Monday 5 June 2017

Book Review: 13 Ways to Kill Your Community

The title irks me, but I agreed that this might have some good content.
I don't usually put up guest posts, but sometimes I have hubby do reviews for me! This is his review. Thanks, toots!

I will start out by stating that my wife and I live in the country on about 16 acres of mostly forest. We are near a small town of about 7,000 or so.

 We both do volunteer work in the community but are not involved on committees or in municipal affairs. I have been a transportation committee chairman for a citizens group in a large city, and was the chair of the transportation committee of the National Chamber of Commerce.

 The title of the book "13 Ways To Kill Your Community" seems counter intuitive to the subject,  but Mr Griffiths is now in his second edition so it must work.

 The book is an easy-to-read 150 pages. It gives thought for what would appear to be obvious points that, however, are all too often not followed. The anecdotes and examples better illustrate his points and do hold the reader's interest. I would also commend his straightforward use of the English language with out the over used embellishments of similar works, e.g., words such as paradigm and synergy, arrow diagrams, and historical quotes out of context.

 Each chapter covers one of his 13 points with some, but not overly frequent reference to other chapters. Probably any reader will relate to some of the situations outlined , and may in hard reflection see some of their own attitudes for consideration.

 In summary, Mr Griffiths provokes thoughts that could lead to positive actions. I would recommend this book to anyone involved in local affairs, concerned about local affairs, or considering involvement in local affairs.

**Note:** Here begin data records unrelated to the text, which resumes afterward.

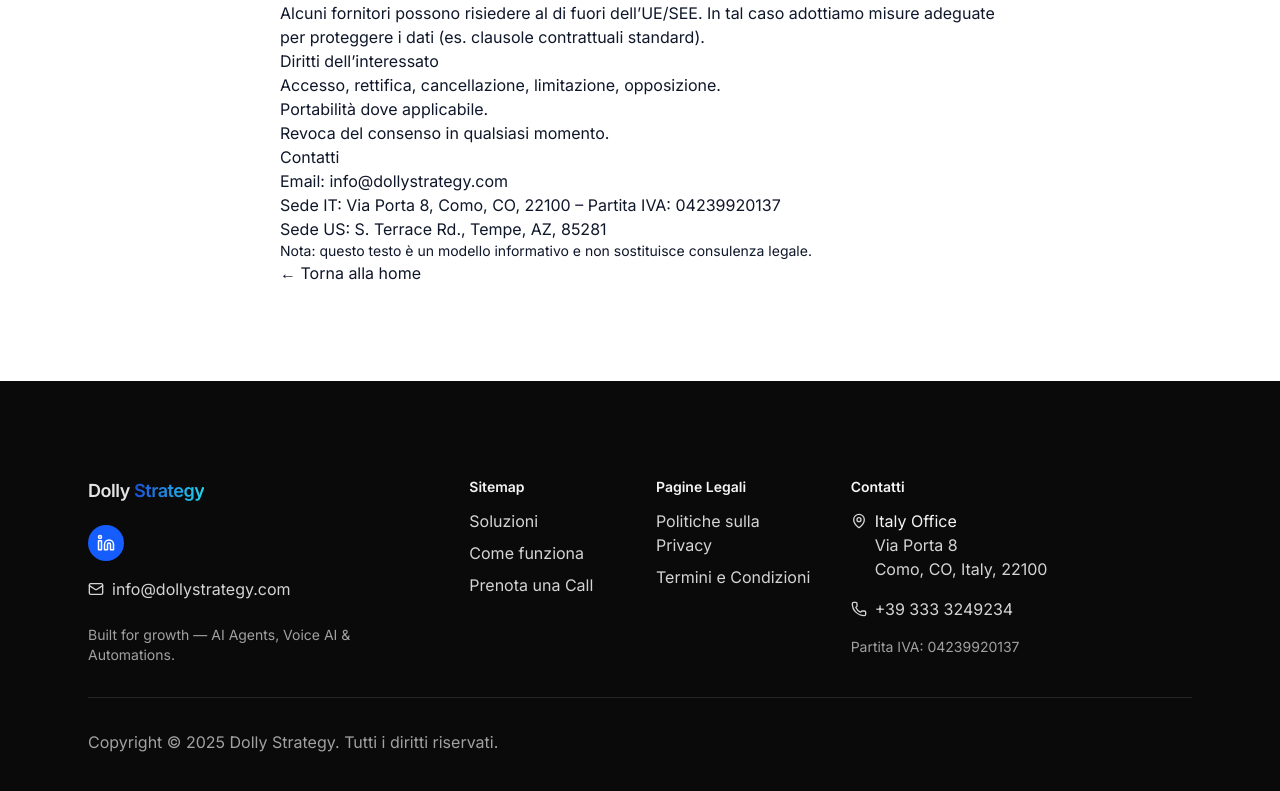
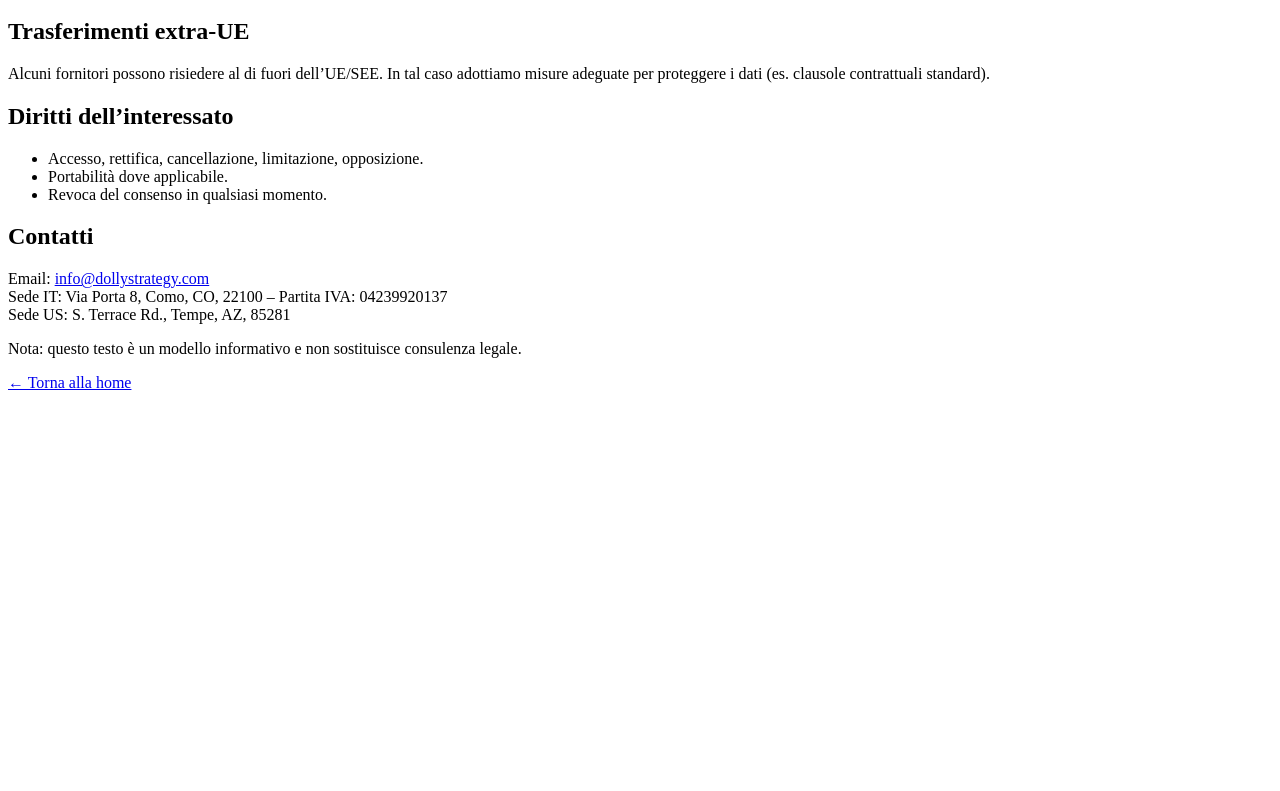
Before and after one commit to GioBordoli/dollly-strategy-new, a Next.js app: page /privacy in a window 1280 px wide. Shown: the part 671-1462 px from the top of the page. After the commit the page ends 1079 px from the top, so only its background shows below. Built offline with nearby package versions, Linux system fonts and the light colour scheme.

Commit message:
chore(i18n): remove root app/layout in favor of [locale] layout

```diff
--- a/src/app/layout.tsx
+++ /dev/null
@@ -1,27 +0,0 @@
-import "@/styles/globals.css";
-import "@/styles/theme.css";
-import type { Metadata } from "next";
-import { Inter } from "next/font/google";
-import Footer from "@/components/layout/footer";
-
-const inter = Inter({ subsets: ["latin"], variable: "--font-inter" });
-
-export const metadata: Metadata = {
-  title: "Dolly Strategy — Agenti AI e Automazioni per PMI italiane",
-  description: "Costruiamo agenti AI su misura: Voice, Custom e Integrazioni. Prenota una call.",
-  metadataBase: new URL("https://www.dollystrategy.com"),
-  icons: {
-    icon: "/icon.png",
-  },
-};
-
-export default function RootLayout({ children }: Readonly<{ children: React.ReactNode }>) {
-  return (
-    <html lang="it">
-      <body className={inter.className}>
-        {children}
-        <Footer />
-      </body>
-    </html>
-  );
-}
```
Also changed, not shown: middleware.ts (line endings or trailing spaces), src/app/[locale]/layout.tsx (line endings or trailing spaces), src/i18n/request.ts (line endings or trailing spaces).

Small towns across Ontario are struggling with declining business and shrinking populations—an economic shift that is forcing rural communities to reinvent themselves or die. Now, a lifeline is on the way—in the form of Doug Griffiths, the “Community Therapist” and founder of 13 Ways, Inc.

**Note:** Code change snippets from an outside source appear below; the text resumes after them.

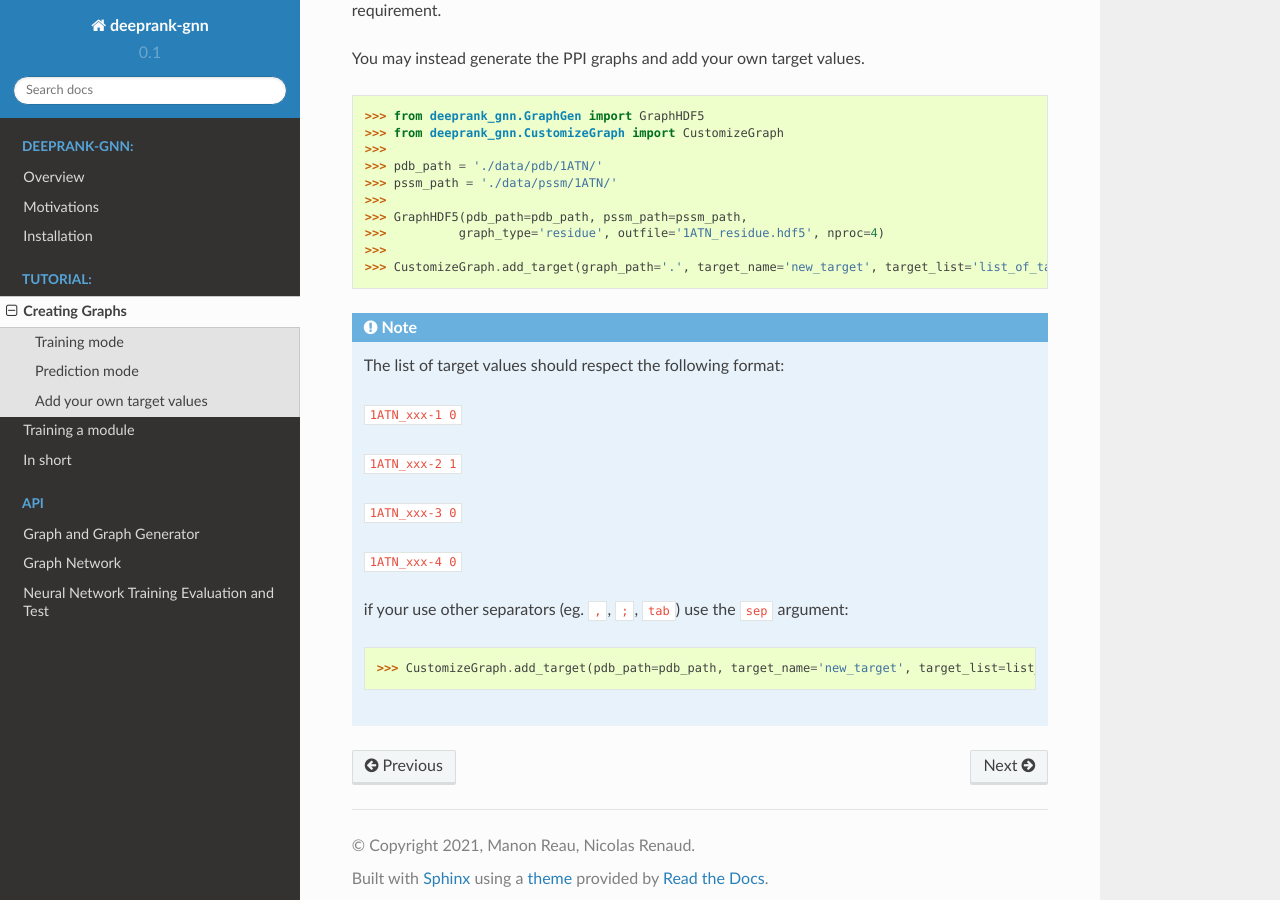
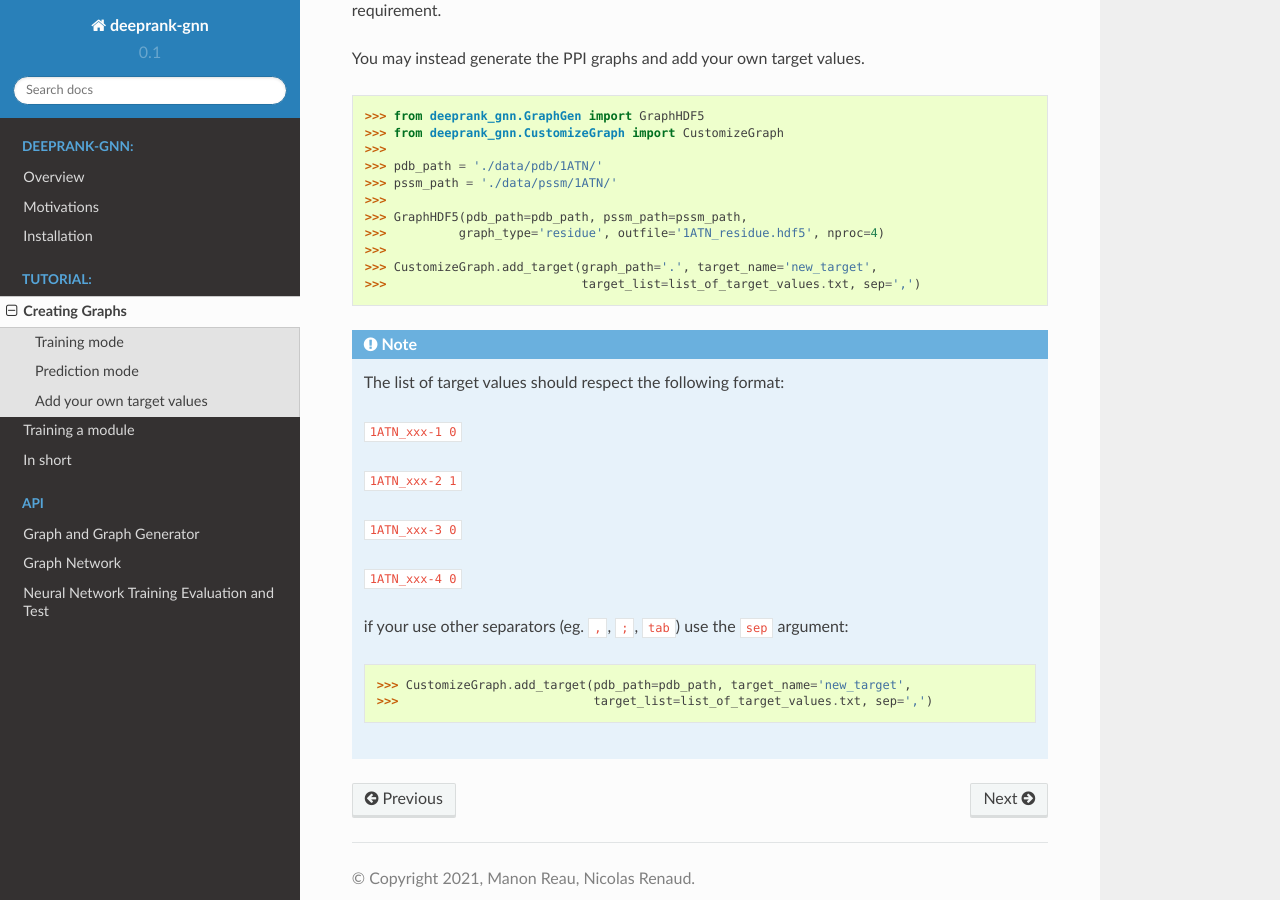
Before and after one commit to DeepRank/Deeprank-GNN, a Sphinx documentation site: the page built from docs/tutorial.generate_graph.rst, in a window 1280 px wide and 900 px high, scrolled down 1561 px. Built offline with Sphinx 7.4.7 and the Read the Docs theme 2.0.0, drawn with Linux system fonts in a browser that asks for light colours.

Commit message:
Update tutorial.generate_graph.rst

```diff
--- a/docs/tutorial.generate_graph.rst
+++ b/docs/tutorial.generate_graph.rst
@@ -75,7 +75,8 @@ You may instead generate the PPI graphs and add your own target values.
 >>> GraphHDF5(pdb_path=pdb_path, pssm_path=pssm_path,
 >>>          graph_type='residue', outfile='1ATN_residue.hdf5', nproc=4)
 >>>
->>> CustomizeGraph.add_target(graph_path='.', target_name='new_target', target_list='list_of_target_values.txt')
+>>> CustomizeGraph.add_target(graph_path='.', target_name='new_target',
+>>>                           target_list=list_of_target_values.txt, sep=',')
 
 .. note::
   The list of target values should respect the following format:
@@ -90,4 +91,5 @@ You may instead generate the PPI graphs and add your own target values.
 
   if your use other separators (eg. ``,``, ``;``, ``tab``) use the ``sep`` argument:
 
-  >>> CustomizeGraph.add_target(pdb_path=pdb_path, target_name='new_target', target_list=list_of_target_values.txt, sep=',')
+  >>> CustomizeGraph.add_target(pdb_path=pdb_path, target_name='new_target',
+  >>>                           target_list=list_of_target_values.txt, sep=',')
```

DUTA said...

Your hubby's review is concise and to the point.
Your community is lucky to have you both as its members and volunteers.

Anvilcloud said...

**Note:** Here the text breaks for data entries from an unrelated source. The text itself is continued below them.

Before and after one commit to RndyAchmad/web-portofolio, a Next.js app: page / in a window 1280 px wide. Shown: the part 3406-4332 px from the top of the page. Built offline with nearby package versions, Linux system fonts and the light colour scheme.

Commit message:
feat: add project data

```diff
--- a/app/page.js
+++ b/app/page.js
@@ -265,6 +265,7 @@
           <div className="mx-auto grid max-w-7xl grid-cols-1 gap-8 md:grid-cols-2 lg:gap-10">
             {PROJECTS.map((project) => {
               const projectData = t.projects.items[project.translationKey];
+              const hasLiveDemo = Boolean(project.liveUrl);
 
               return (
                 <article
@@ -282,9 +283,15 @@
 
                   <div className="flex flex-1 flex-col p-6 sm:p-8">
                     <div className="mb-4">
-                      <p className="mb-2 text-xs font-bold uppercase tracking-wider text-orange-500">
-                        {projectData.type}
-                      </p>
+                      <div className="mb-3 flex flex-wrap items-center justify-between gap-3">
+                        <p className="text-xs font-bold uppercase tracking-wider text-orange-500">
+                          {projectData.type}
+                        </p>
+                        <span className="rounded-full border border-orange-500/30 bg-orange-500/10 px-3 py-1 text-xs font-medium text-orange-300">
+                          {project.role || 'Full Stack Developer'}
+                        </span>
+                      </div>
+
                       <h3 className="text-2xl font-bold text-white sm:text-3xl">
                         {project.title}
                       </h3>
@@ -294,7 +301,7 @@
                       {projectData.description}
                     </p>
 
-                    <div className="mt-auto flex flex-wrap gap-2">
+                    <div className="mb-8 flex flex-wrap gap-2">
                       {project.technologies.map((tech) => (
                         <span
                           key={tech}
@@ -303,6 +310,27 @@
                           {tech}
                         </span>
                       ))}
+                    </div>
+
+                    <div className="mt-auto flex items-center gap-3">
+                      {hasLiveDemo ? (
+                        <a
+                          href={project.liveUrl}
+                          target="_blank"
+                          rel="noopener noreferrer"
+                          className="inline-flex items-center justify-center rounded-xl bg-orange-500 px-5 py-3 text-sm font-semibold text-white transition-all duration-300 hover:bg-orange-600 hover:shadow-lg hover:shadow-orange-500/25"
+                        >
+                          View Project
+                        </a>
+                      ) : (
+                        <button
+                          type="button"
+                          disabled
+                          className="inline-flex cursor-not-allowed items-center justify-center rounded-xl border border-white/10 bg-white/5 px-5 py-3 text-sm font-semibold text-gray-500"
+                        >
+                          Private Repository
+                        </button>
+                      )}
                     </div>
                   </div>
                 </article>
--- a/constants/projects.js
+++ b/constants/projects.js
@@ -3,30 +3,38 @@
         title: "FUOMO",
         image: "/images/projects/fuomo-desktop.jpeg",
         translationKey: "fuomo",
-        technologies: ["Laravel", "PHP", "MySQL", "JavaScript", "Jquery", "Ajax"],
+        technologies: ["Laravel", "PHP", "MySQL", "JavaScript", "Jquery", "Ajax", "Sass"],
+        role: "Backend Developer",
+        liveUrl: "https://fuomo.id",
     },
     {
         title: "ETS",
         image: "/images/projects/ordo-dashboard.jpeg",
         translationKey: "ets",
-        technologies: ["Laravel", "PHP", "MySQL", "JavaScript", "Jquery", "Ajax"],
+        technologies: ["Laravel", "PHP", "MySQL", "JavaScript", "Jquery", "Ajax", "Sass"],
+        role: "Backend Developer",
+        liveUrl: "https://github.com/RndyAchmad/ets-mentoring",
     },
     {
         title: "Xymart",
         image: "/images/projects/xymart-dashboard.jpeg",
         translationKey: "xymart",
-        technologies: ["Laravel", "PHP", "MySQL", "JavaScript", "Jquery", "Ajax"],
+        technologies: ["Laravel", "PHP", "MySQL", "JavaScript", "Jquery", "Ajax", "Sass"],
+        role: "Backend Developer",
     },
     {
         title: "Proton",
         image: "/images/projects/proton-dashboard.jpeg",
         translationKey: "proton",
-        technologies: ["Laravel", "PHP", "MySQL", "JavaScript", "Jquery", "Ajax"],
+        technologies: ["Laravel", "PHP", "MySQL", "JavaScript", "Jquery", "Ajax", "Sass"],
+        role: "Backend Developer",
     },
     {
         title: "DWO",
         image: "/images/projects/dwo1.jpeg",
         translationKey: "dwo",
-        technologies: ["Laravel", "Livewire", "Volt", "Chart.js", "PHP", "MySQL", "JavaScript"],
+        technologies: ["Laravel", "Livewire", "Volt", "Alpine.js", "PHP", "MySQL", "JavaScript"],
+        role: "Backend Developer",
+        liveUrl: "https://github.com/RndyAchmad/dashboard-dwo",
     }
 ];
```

It probably should be read by the politicos of CP. :)

Powell River Books said...

One thing about our community is there are lots of individuals and groups that work to build up the community. And lots of studies, of course. - Margy

Red said...

I knew Hubby would recommend his book. There are all kinds of books with a snazzy title and how to. sometimes the opposite might ring a bell with people.

William Kendall said...

Thank you for pointing this book out!